*EXERCISE INSTRUCTIONS:*
Leaving out all images, write out the records that follow exactly.

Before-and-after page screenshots
= = = =

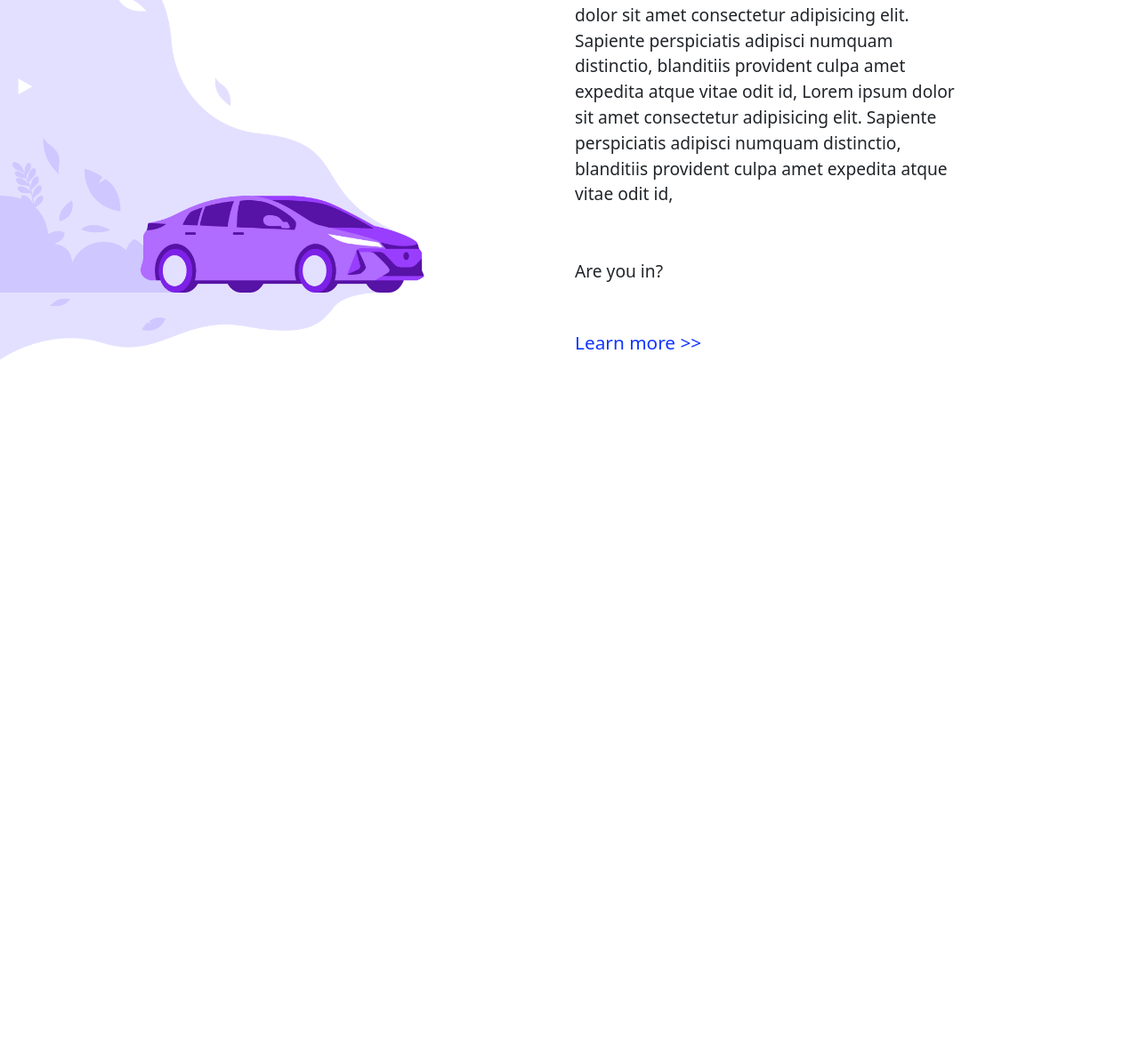
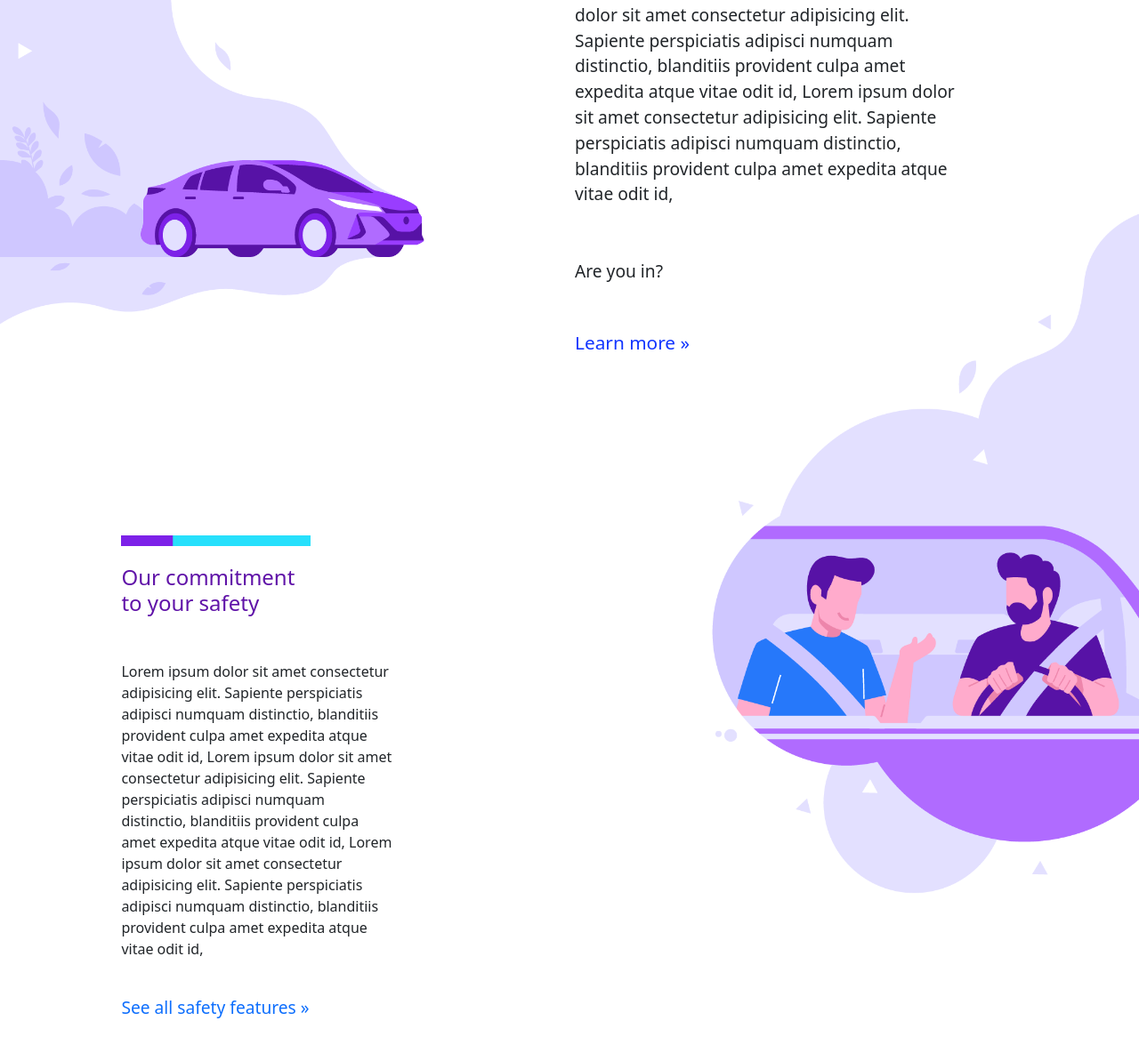
Before and after one commit to joaovitorpapalardo/Driveon, a plain HTML site: page index.html in a window 1280 px wide. Shown: the part 2472-3656 px from the top of the page at 89% size. Before the commit the page ends 2884 px from the top, so only its background shows below. Drawn offline with nearby package versions, Linux system fonts and the light colour scheme.

Commit message:
add section safety

```diff
--- a/css/styles.css
+++ b/css/styles.css
@@ -113,7 +113,8 @@ body {
     width: 80%;
     margin-right: auto;
     margin-left: 0;
-
+    position: relative;
+    top: -40px;
 }
 
 .container-driveon .informacoes-driveon p {
@@ -127,3 +128,43 @@ body {
     font-size: 1.3em;
     text-decoration: none;
 }
+
+#section-safety {
+    width: 100%;
+    margin-top: 10%;
+}
+
+.linha-safety {
+    margin-left: 20%;
+    margin-top: 10%;
+}
+
+.informacoes-safety {
+    width: 70%;
+    margin-left: 20%;
+}
+
+.informacoes-safety h4 {
+    color: rgb(96, 19, 168);
+    margin-bottom: 50px;
+    margin-top: 5%;
+}
+
+.informacoes-safety p {
+    justify-content: center;
+    text-align: start;
+    width: 70%;
+}
+
+
+.img-secao-safety {
+    width: 80%;
+    position: relative;
+    top: -300px;
+}
+
+.container-safety .informacoes-safety a {
+    color: #1135ff;
+    font-size: 1.2em;
+    text-decoration: none;
+}
--- a/index.html
+++ b/index.html
@@ -140,7 +140,7 @@
         </div>
     </section><!-- FIM SEÇÃO HOW TO GET STARTED -->
 
-    <section id="section-driveon">
+    <section id="section-driveon"><!-- INICIO SEÇÃO DRIVEON -->
         <div class="container-fluid container-driveon">
             <div class="row">
                 <div class="col ps-0 d-flex justify-content-started">
@@ -164,14 +164,45 @@
                                 <br/><br/><br/>
                                 Are you in?
                             </p>
-                            <a href="#"> Learn more >> </a>
+                            <a href="#"> Learn more »</a>
                         </div>
                     </div>
                 </div>
             </div>
+        </div>
+    </section><!-- FIM SEÇÃO DRIVEON -->
 
+    <section id="section-safety"><!-- INICIO SEÇÃO SAFETY -->
+        <div class="container-fluid container-safety">
+            <div class="row">
+                <div class="col safety">
+                    <img src="./images/linha-reta-teste-programador.png.jpg" alt="" class="linha-safety">
+                    <div class="informacoes-safety">
+                        <div class="col">
+                            <h4>Our commitment<br/>to your safety</h4>
+                            <p>
+                                Lorem ipsum dolor sit amet consectetur adipisicing elit.
+                                Sapiente perspiciatis adipisci numquam distinctio, blanditiis
+                                provident culpa amet expedita atque vitae odit id,
+                                Lorem ipsum dolor sit amet consectetur adipisicing elit.
+                                Sapiente perspiciatis adipisci numquam distinctio, blanditiis
+                                provident culpa amet expedita atque vitae odit id,
+                                Lorem ipsum dolor sit amet consectetur adipisicing elit.
+                                Sapiente perspiciatis adipisci numquam distinctio, blanditiis
+                                provident culpa amet expedita atque vitae odit id,
+
+                                <br/><br/>
+                            </p>
+                            <a href="#" class="text-primary">See all safety features »</a>
+                        </div>
+                    </div>
+                </div>
+                <div class="col pe-0 d-flex justify-content-end img-container">
+                    <img src="./images/img-fundo-2-teste-programador.png" alt="" class="img-secao-safety img-fluid">
+                </div>
+            </div>
         </div>
-    </section>
+    </section><!-- FIM SEÇÃO SAFETY -->
 
 </body>
 </html>
```
Also changed, not shown: images/img-fundo-2-teste-programador.png (added).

= = = =

*ANSWER BELOW:*
Before and after one commit to joaovitorpapalardo/Driveon, a plain HTML site: page index.html in a window 1280 px wide. Shown: the part 2472-3656 px from the top of the page at 89% size. Before the commit the page ends 2884 px from the top, so only its background shows below. Drawn offline with nearby package versions, Linux system fonts and the light colour scheme.

Commit message:
add section safety

```diff
--- a/css/styles.css
+++ b/css/styles.css
@@ -113,7 +113,8 @@ body {
     width: 80%;
     margin-right: auto;
     margin-left: 0;
-
+    position: relative;
+    top: -40px;
 }
 
 .container-driveon .informacoes-driveon p {
@@ -127,3 +128,43 @@ body {
     font-size: 1.3em;
     text-decoration: none;
 }
+
+#section-safety {
+    width: 100%;
+    margin-top: 10%;
+}
+
+.linha-safety {
+    margin-left: 20%;
+    margin-top: 10%;
+}
+
+.informacoes-safety {
+    width: 70%;
+    margin-left: 20%;
+}
+
+.informacoes-safety h4 {
+    color: rgb(96, 19, 168);
+    margin-bottom: 50px;
+    margin-top: 5%;
+}
+
+.informacoes-safety p {
+    justify-content: center;
+    text-align: start;
+    width: 70%;
+}
+
+
+.img-secao-safety {
+    width: 80%;
+    position: relative;
+    top: -300px;
+}
+
+.container-safety .informacoes-safety a {
+    color: #1135ff;
+    font-size: 1.2em;
+    text-decoration: none;
+}
--- a/index.html
+++ b/index.html
@@ -140,7 +140,7 @@
         </div>
     </section><!-- FIM SEÇÃO HOW TO GET STARTED -->
 
-    <section id="section-driveon">
+    <section id="section-driveon"><!-- INICIO SEÇÃO DRIVEON -->
         <div class="container-fluid container-driveon">
             <div class="row">
                 <div class="col ps-0 d-flex justify-content-started">
@@ -164,14 +164,45 @@
                                 <br/><br/><br/>
                                 Are you in?
                             </p>
-                            <a href="#"> Learn more >> </a>
+                            <a href="#"> Learn more »</a>
                         </div>
                     </div>
                 </div>
             </div>
+        </div>
+    </section><!-- FIM SEÇÃO DRIVEON -->
 
+    <section id="section-safety"><!-- INICIO SEÇÃO SAFETY -->
+        <div class="container-fluid container-safety">
+            <div class="row">
+                <div class="col safety">
+                    <img src="./images/linha-reta-teste-programador.png.jpg" alt="" class="linha-safety">
+                    <div class="informacoes-safety">
+                        <div class="col">
+                            <h4>Our commitment<br/>to your safety</h4>
+                            <p>
+                                Lorem ipsum dolor sit amet consectetur adipisicing elit.
+                                Sapiente perspiciatis adipisci numquam distinctio, blanditiis
+                                provident culpa amet expedita atque vitae odit id,
+                                Lorem ipsum dolor sit amet consectetur adipisicing elit.
+                                Sapiente perspiciatis adipisci numquam distinctio, blanditiis
+                                provident culpa amet expedita atque vitae odit id,
+                                Lorem ipsum dolor sit amet consectetur adipisicing elit.
+                                Sapiente perspiciatis adipisci numquam distinctio, blanditiis
+                                provident culpa amet expedita atque vitae odit id,
+
+                                <br/><br/>
+                            </p>
+                            <a href="#" class="text-primary">See all safety features »</a>
+                        </div>
+                    </div>
+                </div>
+                <div class="col pe-0 d-flex justify-content-end img-container">
+                    <img src="./images/img-fundo-2-teste-programador.png" alt="" class="img-secao-safety img-fluid">
+                </div>
+            </div>
         </div>
-    </section>
+    </section><!-- FIM SEÇÃO SAFETY -->
 
 </body>
 </html>
```
Also changed, not shown: images/img-fundo-2-teste-programador.png (added).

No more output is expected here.